The closer you are to your “genetic limit” for muscle growth, the harder it is to gain muscle. So muscle growth naturally slows down as you advance in your training. As you can imagine, being in a calorie deficit will then only further slow down muscular adaptations. This is why a lean bulking phase is generally the way to go for experienced lifters that want to gain muscle.
With that said, this again doesn’t mean experienced lifters cannot build any muscle in a calorie deficit. It just means that if there is any gain in muscle size while dieting, it’s probably very slight. So slight that it may not be noticeable.
When it comes to lean athletes, by definition they have little body fat to lose. Because of the limited amount of stored energy available from fat tissue, you are likely going to break down more muscle proteins for energy. This makes you more susceptible to muscle loss and makes it unlikely that you can gain significant muscle while becoming even leaner.
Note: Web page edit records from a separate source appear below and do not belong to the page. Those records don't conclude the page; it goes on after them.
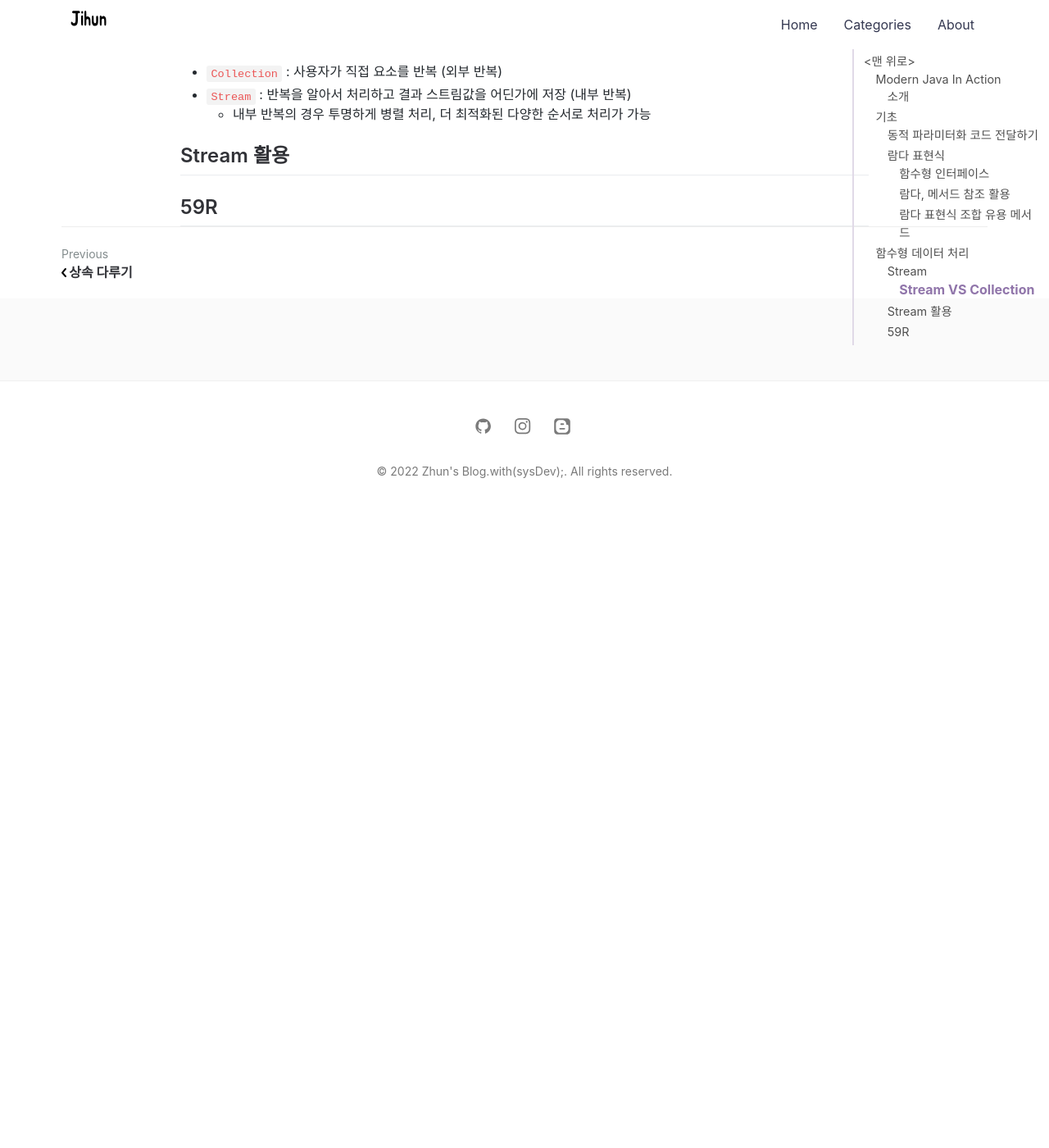
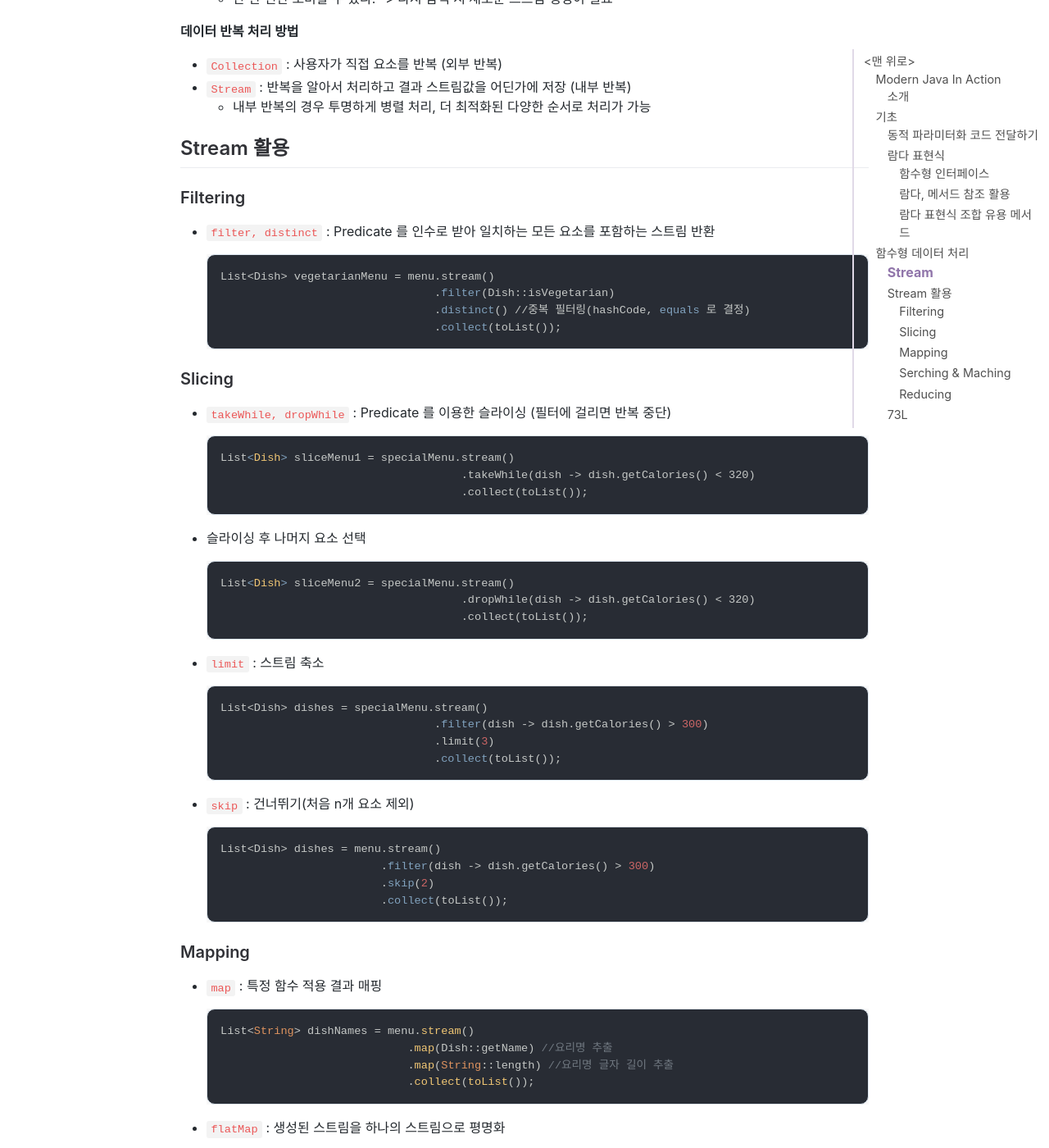
Before and after one commit to jihunparkme/jihunparkme.github.io, a Jekyll site: the page built from _posts/2022-01-29-Modern_Java_In_Action.md, in a window 1280 px wide and 1400 px high, scrolled down 8343 px. Shown: the whole window at 82% size. Built offline with Jekyll 4.4.1, drawn with Linux system fonts in a browser that asks for light colours; nearby versions of some CDN libraries; comment, search, counter and statistics services are not loaded; before the commit the page ends 8973 px from its top, so only the background shows below that; some of the changed text lies outside the part shown.

Commit message:
[MJIA] Stream 활용 Searching & Maching & Reducing

````diff
--- a/_posts/2022-01-29-Modern_Java_In_Action.md
+++ b/_posts/2022-01-29-Modern_Java_In_Action.md
@@ -362,7 +362,7 @@
 - 최종 연산 : collect, forEach, count ..
   - 스트림 파이프라인에서 결과를 도출
 
-### Stream VS Collection
+**Stream VS Collection**
 
 **데이터 계산 시점**
 
@@ -380,4 +380,133 @@
 
 ## Stream 활용
 
-## 59R
+### Filtering
+
+- `filter, distinct` : Predicate 를 인수로 받아 일치하는 모든 요소를 포함하는 스트림 반환
+
+  ```java
+  List<Dish> vegetarianMenu = menu.stream()
+                                  .filter(Dish::isVegetarian)
+                                  .distinct() //중복 필터링(hashCode, equals 로 결정)
+                                  .collect(toList());
+  ```
+
+### Slicing
+
+- `takeWhile, dropWhile` : Predicate 를 이용한 슬라이싱 (필터에 걸리면 반복 중단)
+
+  ```java
+  List<Dish> sliceMenu1 = specialMenu.stream()
+                                      .takeWhile(dish -> dish.getCalories() < 320)
+                                      .collect(toList());
+  ```
+
+- 슬라이싱 후 나머지 요소 선택
+
+  ```java
+  List<Dish> sliceMenu2 = specialMenu.stream()
+                                      .dropWhile(dish -> dish.getCalories() < 320)
+                                      .collect(toList());
+  ```
+
+- `limit` : 스트림 축소
+
+  ```java
+  List<Dish> dishes = specialMenu.stream()
+                                  .filter(dish -> dish.getCalories() > 300)
+                                  .limit(3)
+                                  .collect(toList());
+  ```
+
+- `skip` : 건너뛰기(처음 n개 요소 제외)
+
+  ```java
+  List<Dish> dishes = menu.stream()
+                          .filter(dish -> dish.getCalories() > 300)
+                          .skip(2)
+                          .collect(toList());
+  ```
+
+### Mapping
+
+- `map` : 특정 함수 적용 결과 매핑
+
+  ```java
+  List<String> dishNames = menu.stream()
+                              .map(Dish::getName) //요리명 추출
+                              .map(String::length) //요리명 글자 길이 추출
+                              .collect(toList());
+  ```
+
+- `flatMap` : 생성된 스트림을 하나의 스트림으로 평명화
+
+  ```java
+  List<String> uniqueCharacters =
+      words.stream()
+      	.map(word -> word.split("")) // 각 단어를 개별 문자를 포함하는 배열로 변환
+          .flatMap(Arrays:stram)
+          .distinct()
+          .forEach(toList());
+  ```
+
+### Serching & Maching
+
+- `allMatch` : 스트림에서 적어도 한 요소와 일치하는지 확인
+
+  ```java
+  boolean isVegetarian = menu.stream()
+      						.anyMatch(Dish::isVegetarian)
+  ```
+
+- `anyMatch` : 스트림의 모든 요소가 일치하는지 검사
+
+  ```java
+  boolean isHealthy = menu.stream()
+      					.allMatch(dish -> dish.getCalories() < 1000);
+  ```
+
+- `nonMatch` : 스트림의 요소 중 일치하는 요소가 없는지 확인
+
+  ```java
+  boolean isHealthy = menu.stream()
+      					.noneMatch(dish -> dish.getCalories() >= 1000);
+  ```
+
+- `findFirst` : 스트림에서 첫 번째 요소 찾기
+
+  ```java
+  Optional<Integer> firstSquaredDivisibleByThree = someNumbers.stream()
+      													.map(n -> n * n)
+      													.filter(n -> n % 3 == 0)
+      													.findFirst();
+  ```
+
+
+
+- `findAny` : 스트림에서 임의의 요소 반환
+
+  ```java
+  Optional<Dish> dish = menu.stream()
+      					.filter(Dish:isVegetarian)
+      					.findAny();
+  ```
+
+### Reducing
+
+- `reduce` : 스트림의 모든 요소를 처리해서 값으로 도출 (초기값, BinaryOperator<T>)
+
+  ```java
+  //덧셈
+  int sum = numvers.stream()
+      			.reduce(0, Integer::sum) //.reduce(0, (a, b) -> a + b);
+  // 곱셈
+  int product = numvers.stream()
+      			.reduce(1, (a, b) -> a * b);
+  // 최댓값
+  Optional<Integer> max = numbers.stream()
+      							.reduce(Integer::max);
+  ```
+
+
+
+## 73L
````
Based on my experience coaching a wide spectrum of people, the trend I’ve noticed is that those who have 2+ years of effective strength training under their belt and/or are below 12% body fat (20% for females), have a hard time gaining significant muscle while losing fat.
But let’s not forget that most people out there are not very lean or advanced strength trainees. So the general population probably can lose fat and build muscle through effective training and nutrition.
How Most Can Build Muscle and Lose Fat
We now know that even though a calorie deficit is not optimal for muscle growth, most people still can gain muscle while in a deficit.
But in order to build muscle in a calorie deficit, you need to have a few key points in place. We’ll discuss these points below.
Muscle growth is an adaptive response. By constantly training your muscle beyond their present capacity, they’ll have to adapt. Your muscles adapt to overloading strength training by increasing muscle size and strength.
This helps explain why there’s research showing progressive muscle tension is an important mechanism for muscle growth. There are several ways you can progress in your training. The simplest way is increasing the amount of weight you lift or the number of repetitions you do with a certain weight over time.
When trying to build muscle, you’ll often hear that you need to maintain a small calorie deficit, so your body has more energy to work with. From a short-term, ”muscle-building” point of view, this is true. But to lose a significant amount of fat you would need to stay in a deficit for a fairly long time. This is not favorable for multiple reasons.
But then again you have to be careful because an approach that’s too aggressive can decrease the amount of muscle gain or preserve. Based on these three studies, losing 0.5-1% of total body weight per week is a good range for most people looking to improve body composition. This generally can be achieved by maintaining a calorie deficit of roughly 20-25%.
Protein plays an important role in muscle preservation when you’re in a calorie deficit. There are plenty of studies supporting this. Next to decreasing muscle breakdown, research shows that a high protein intake also increases the amount of fat you lose (in the same calorie deficit). So a high-protein intake helps with both sides of the equation.
A 2017 systematic review indicates that a daily protein intake of at least 0.7g/lb. (1.6g/kg) of body weight is sufficient for maximizing muscle growth. If you want to err on the safe side of things and want more of the satiety benefits of a high-protein diet, feel free to consume more protein in a day.
As you’ve read in this article, building muscle and losing fat at the same time isn’t impossible. It just gets harder as you get closer to your genetic limit and decrease your body fat percentage. If you have any questions about this article or have a question about your personal fitness, don’t hesitate to comment below!
Lastly, I want to finish off by mentioning my eBook that goes into how you can maximize your muscular potential. This book translates the currently available scientific research regarding muscle growth into “Simple English”, so everyone can start implementing an evidence-based approach to training and nutrition.
If you are interested in learning more about how to maximize muscle growth, check out my eBook “The Art & Science of Muscle Growth.”